After his first alleged vision of the angel Gabriel, Mohammed coming to Chadija trembling and damp with perspiration exclaimed, “Cover me; I fear for my soul.” Chadija said, “Rejoice, God will not put you to shame, thou art so kind to thy relatives, sincere in thy words, afraid of no trouble to serve thy neighbor, supporting the poor, given to hospitality, and defending the truth.” When he was at the market oi Hajasha, six days journey south of Mecca he was recommended to the rich widow Chadija as an honest young man; in fact he bore the title of amin the trustworthy. This good reputation he fully sustained while employed by Chadija: and though he subsequently lost a fortune which he had acquired, his acknowledged honesty made him so respected that he was frequently called upon to act the part of umpire in matters of strife. Further, he was compassionate towards animals.

The Koran (3)

Third Paper by G. L. Ditson.

The Koran, "says Mr. Arnold, to whom I am again indebted for all my bets, “as we now have it, is confessedly not the work of Mahomet, but of his followers. On his death, <... continues on page 1-161 >

Editor's notes

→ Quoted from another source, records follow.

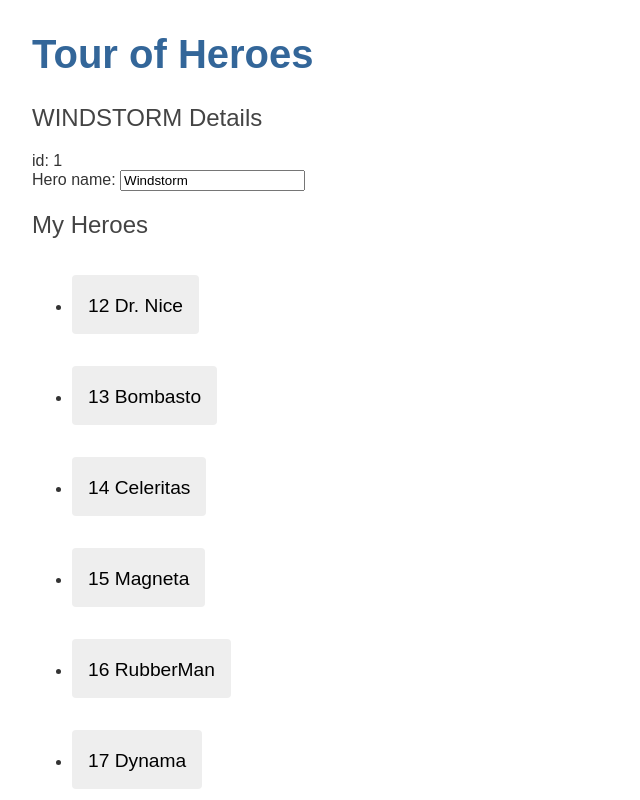
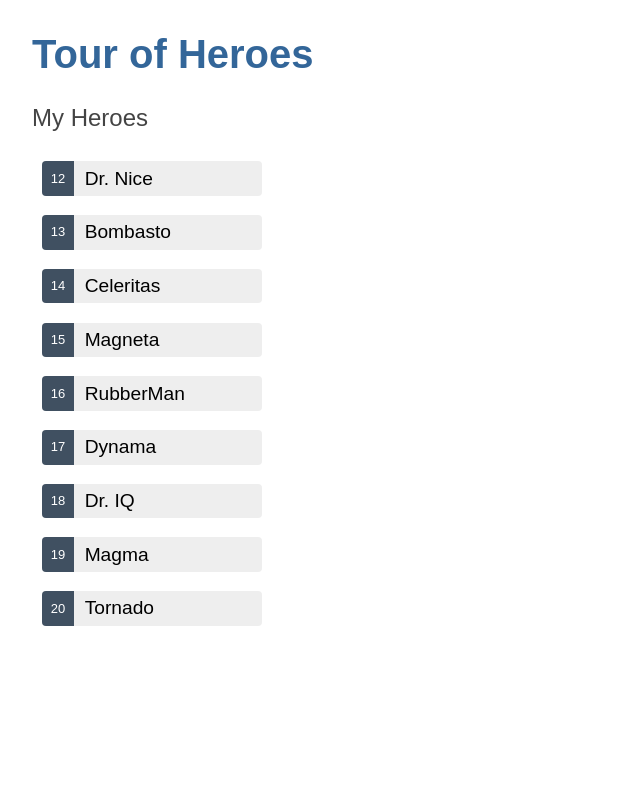
Before and after one commit to mherndon7/AngularPlayground, an Angular app: page / in a window 1280 px wide. Shown: the top 800 px of the page, without its empty margins (0-640 px from the left). Built offline with nearby package versions, Linux system fonts and the light colour scheme.

Commit message:
Added selectable heroes

```diff
--- a/src/app/heroes/heroes.component.css
+++ b/src/app/heroes/heroes.component.css
@@ -0,0 +1,66 @@
+/* HeroesComponent's private CSS styles */
+.heroes {
+  margin: 0 0 2em 0;
+  list-style-type: none;
+  padding: 0;
+  width: 15em;
+}
+
+.heroes li {
+  display: flex;
+}
+
+.heroes button {
+  flex: 1;
+  cursor: pointer;
+  position: relative;
+  left: 0;
+  background-color: #eee;
+  margin: 0.5em;
+  padding: 0;
+  border-radius: 4px;
+  display: flex;
+  align-items: stretch;
+  height: 1.8em;
+}
+
+.heroes button:hover {
+  color: #2c3a41;
+  background-color: #e6e6e6;
+  left: 0.1em;
+}
+
+.heroes button:active {
+  background-color: #525252;
+  color: #fafafa;
+}
+
+.heroes button.selected {
+  background-color: black;
+  color: white;
+}
+
+.heroes button.selected:hover {
+  background-color: #505050;
+  color: white;
+}
+
+.heroes button.selected:active {
+  background-color: black;
+  color: white;
+}
+
+.heroes .badge {
+  display: inline-block;
+  font-size: small;
+  color: white;
+  padding: 0.8em 0.7em 0 0.7em;
+  background-color: #405061;
+  line-height: 1em;
+  margin-right: 0.8em;
+  border-radius: 4px 0 0 4px;
+}
+
+.heroes .name {
+  align-self: center;
+}
--- a/src/app/heroes/heroes.component.html
+++ b/src/app/heroes/heroes.component.html
@@ -1,16 +1,22 @@
-<h2>{{ hero.name | uppercase }} Details</h2>
-<div><span>id: </span>{{ hero.id }}</div>
-<div>
-  <label for="name">Hero name: </label>
-  <input id="name" [(ngModel)]="hero.name" placeholder="name" />
-</div>
-
 <h2>My Heroes</h2>
 <ul class="heroes">
   <li *ngFor="let hero of heroes">
-    <button type="button">
-      <span class="badge">{{ hero.id }} </span>
+    <button
+      [class.selected]="hero === selectedHero"
+      type="button"
+      (click)="onSelect(hero)"
+    >
+      <span class="badge">{{ hero.id }}</span>
       <span class="name">{{ hero.name }}</span>
     </button>
   </li>
 </ul>
+
+<div *ngIf="selectedHero">
+  <h2>{{ selectedHero.name | uppercase }} Details</h2>
+  <div>id: {{ selectedHero.id }}</div>
+  <div>
+    <label for="hero-name">Hero name: </label>
+    <input id="hero-name" [(ngModel)]="selectedHero.name" placeholder="name" />
+  </div>
+</div>
--- a/src/app/heroes/heroes.component.ts
+++ b/src/app/heroes/heroes.component.ts
@@ -13,8 +13,9 @@ import { NgFor, NgIf, UpperCasePipe } from '@angular/common';
 })
 export class HeroesComponent {
   heroes = HEROES;
-  hero: Hero = {
-    id: 1,
-    name: 'Windstorm',
-  };
+  selectedHero?: Hero;
+
+  onSelect(hero: Hero): void {
+    this.selectedHero = hero;
+  }
 }
```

  1. The Koran (1) by Ditson, G. L., Spiritual Scientist, v. 4, No. 4, March 30, 1876, p. 45
  2. The Koran (2) by Ditson, G. L., Spiritual Scientist, v. 4, No. 7, April 20, 1876, p. 77
  3. The Koran (3) by Ditson, G. L., Spiritual Scientist, v. 4, No. 13, June 1, 1876, p. 154